A seton acts a little like a nose piercing, running between the two sides and keeping the two openings open. They are prevented from closing up and therefore no infection can build up which could cause another abscess. Once the seton is in place, the fistula is fixed and is safe in that it is unlikely that the patient would develop another abscess or more perianal sepsis. Some patients are happy to live with the seton in place, a little piece of plastic which hangs out of the bottom, and no further treatment will be necessary.
If the patient wants the fistula to be fully cured, the options are quite varied and depend on the complexity of the individual fistula. The simplest and most successful way to cure them is called ‘laying it open’. In this technique, the surgeon cuts through the skin and tissue that go down to the fistula tract, which is then excised and allows the wound to heal back up towards the skin edge. This method is really effective for simple, low anal fistulas because they heal quickly, the cut isn’t too large and the anal sphincters aren’t damaged.
We try to use this type of surgery wherever possible and up to ninety per cent of patients who undergo this procedure have a successful cure with no further surgery. Certain more complex fistulas that run higher up within the anal canal can also be treated by being laid open, but this should be only undertaken by an expert in this field who has significant experience and training in this area.
There are other treatment options that don’t involve cutting down on to the fistula. These include using a collagen plug to block off the tract and fill the hole. The advantage is that no muscle of the anal canal needs to be cut but there is a risk the plug can fall out.
Newer techniques, such as electro-thermal or laser therapy attempt to obliterate the fistula tract and other more advanced surgical options are available avoiding cutting the anal sphincters. Unfortunately, all of these techniques do have a risk of recurrence of the fistula after treatment and should only be performed by specialists in these fields.

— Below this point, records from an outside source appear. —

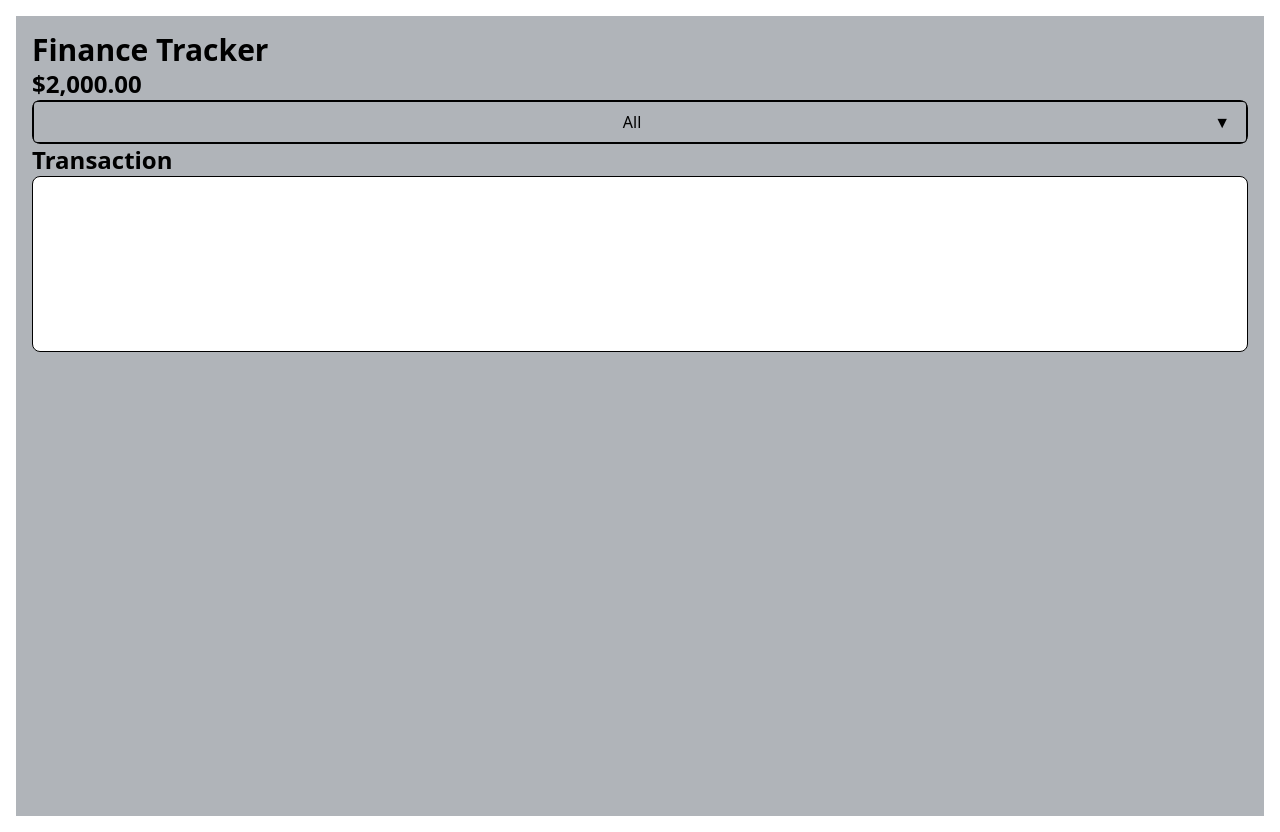
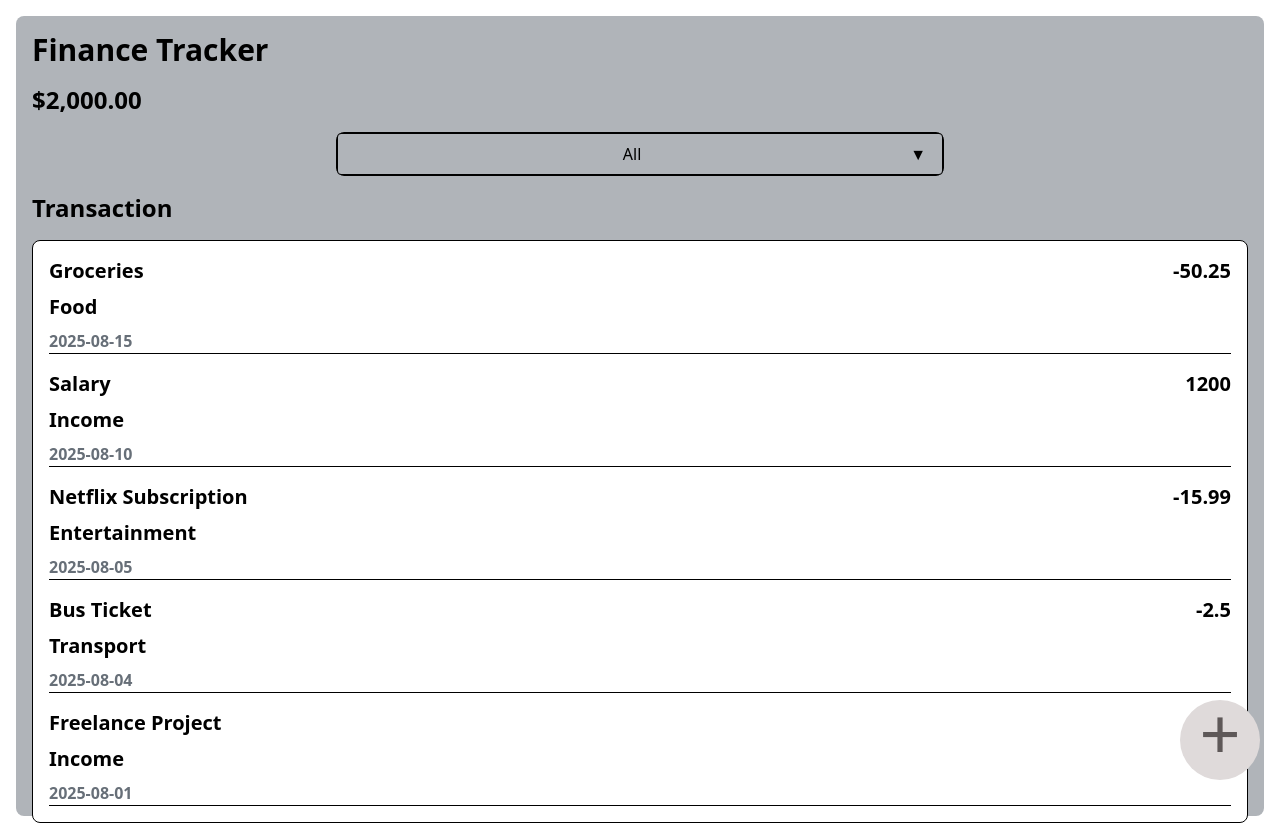
Before and after one commit to Obiwumma/Personal-Finance-Tracker, a React (Vite) app in the folder personal-finance-tracker/: page / in a window 1280 px wide. Built offline with nearby package versions, Linux system fonts and the light colour scheme.

Commit message:
Added fake data and styled it

```diff
--- a/personal-finance-tracker/src/App.jsx
+++ b/personal-finance-tracker/src/App.jsx
@@ -1,6 +1,7 @@
 import { useState } from 'react'
 import './App.css'
 
+import { transactions } from './data/transactions'
 
 import Category from './components/category'
 
@@ -10,20 +11,42 @@ function App() {
 
   return (
     <>
-    <div className='m-4 p-4 bg-[#b0b4b9] flex-col items-center justify-center h-svh font-sans '>
+    <div className='m-4 p-4 bg-[#b0b4b9] flex-col items-center justify-center h-svh font-sans rounded-lg '>
       <header>
         <h1 className=' font-semibold text-3xl'>Finance Tracker</h1>
-        <div><p className='text-2xl font-semibold '>$2,000.00</p></div>
+        <div className='my-4'><p className='text-2xl font-semibold '>$2,000.00</p></div>
       </header>
 
-      <>
+      <div className='flex items-center justify-center'>
         <Category/>
-      </>
+      </div>
 
       <main>
-        <div className='text-2xl font-semibold'>Transaction</div>
-        <div className='bg-white h-44 border rounded-lg'>{/* Transaction list */}</div>
+        <div className='text-2xl font-semibold my-4'>Transaction</div>
+        <div className='bg-white border rounded-lg'>
+
+
+          <div>
+            <ul>
+              {transactions.map(transaction => (
+              <li className=' m-4' key={transaction.id}>
+                <div className="flex justify-between my-2 ">
+                  <h1 className='text-xl font-semibold'>{transaction.description}</h1>
+                  <p className='text-xl font-semibold'>{transaction.amount}</p>
+                </div>
+                <p className='text-xl my-2 font-semibold'>{transaction.category}</p>
+                <p className='text-md font-semibold text-[#676f78] '>{transaction.date}</p>
+                <hr />
+              </li>
+
+            ))}
+            </ul>
+            </div>
+
+        </div>
       </main>
+
+      <div className='bg-[#dfdada] h-20 w-20 fixed bottom-5  right-5 pb-4 rounded-[50%] flex items-center justify-center text-7xl text-[#5e5858] '>+</div>
 
     </div>
     </>
--- a/personal-finance-tracker/src/components/category.jsx
+++ b/personal-finance-tracker/src/components/category.jsx
@@ -24,7 +24,7 @@ function Category() {
   }
 
   return <>
-    <div className="relative bg-white border rounded-lg ">
+    <div className="relative bg-white border rounded-lg md:w-[50%] ">
         {/* <!-- Fake select button --> */}
         <button onClick={handleCategory} class=" w-full px-4 py-2 bg-[#b0b4b9] border rounded">
           {selected}
--- /dev/null
+++ b/personal-finance-tracker/src/data/transactions.js
@@ -0,0 +1,39 @@
+// src/data/transactions.js
+
+export const transactions = [
+  {
+    id: 1,
+    description: "Groceries",
+    amount: -50.25,
+    category: "Food",
+    date: "2025-08-15",
+  },
+  {
+    id: 2,
+    description: "Salary",
+    amount: 1200.0,
+    category: "Income",
+    date: "2025-08-10",
+  },
+  {
+    id: 3,
+    description: "Netflix Subscription",
+    amount: -15.99,
+    category: "Entertainment",
+    date: "2025-08-05",
+  },
+  {
+    id: 4,
+    description: "Bus Ticket",
+    amount: -2.5,
+    category: "Transport",
+    date: "2025-08-04",
+  },
+  {
+    id: 5,
+    description: "Freelance Project",
+    amount: 300.0,
+    category: "Income",
+    date: "2025-08-01",
+  },
+];
--- a/personal-finance-tracker/src/index.css
+++ b/personal-finance-tracker/src/index.css
@@ -1,5 +1,5 @@
 @import "tailwindcss";
 
 /* div{
-  color: #b0b4b9;
+  color: #5e5858;
 } */
```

Is recovery painful after anal fistula surgery?
In many cases, patients can undergo the procedure as day-cases, meaning they don’t have to stay overnight. Naturally, the surgery will leave a wound that will require care in the weeks following the operation and pain killers and laxatives may also be needed for the first two weeks.
Patients also usually need input from a nurse and I personally review my fistula tract patients within two weeks to check they’re healing in the right direction. Generally speaking, the more complex the surgery, the more painful the recovery. The bottom is a sensitive area and there are some anaesthetic injections that can help to numb any pain before the patient goes home.
Can anal fistulas recur?
Anal fistulas can recur in some patients. This usually depends on the complexity of the fistula and the treatment. The less complicated and lower the fistula, the less likely recurrence is. After the ‘laying open’ procedure, around ten percent of patients may have a recurrence. In more complex operations, there is a higher recurrence rate. When deciding about treatment, it is important to be realistic and to balance the benefit of a successful operation against the risks of cutting the anal sphincters with the subsequent possible impact to bowel continence.
If you are concerned about the symptoms of anal fistulas or are requiring treatment, you can book a consultation with Mr Evans by visiting his Top Doctors profile.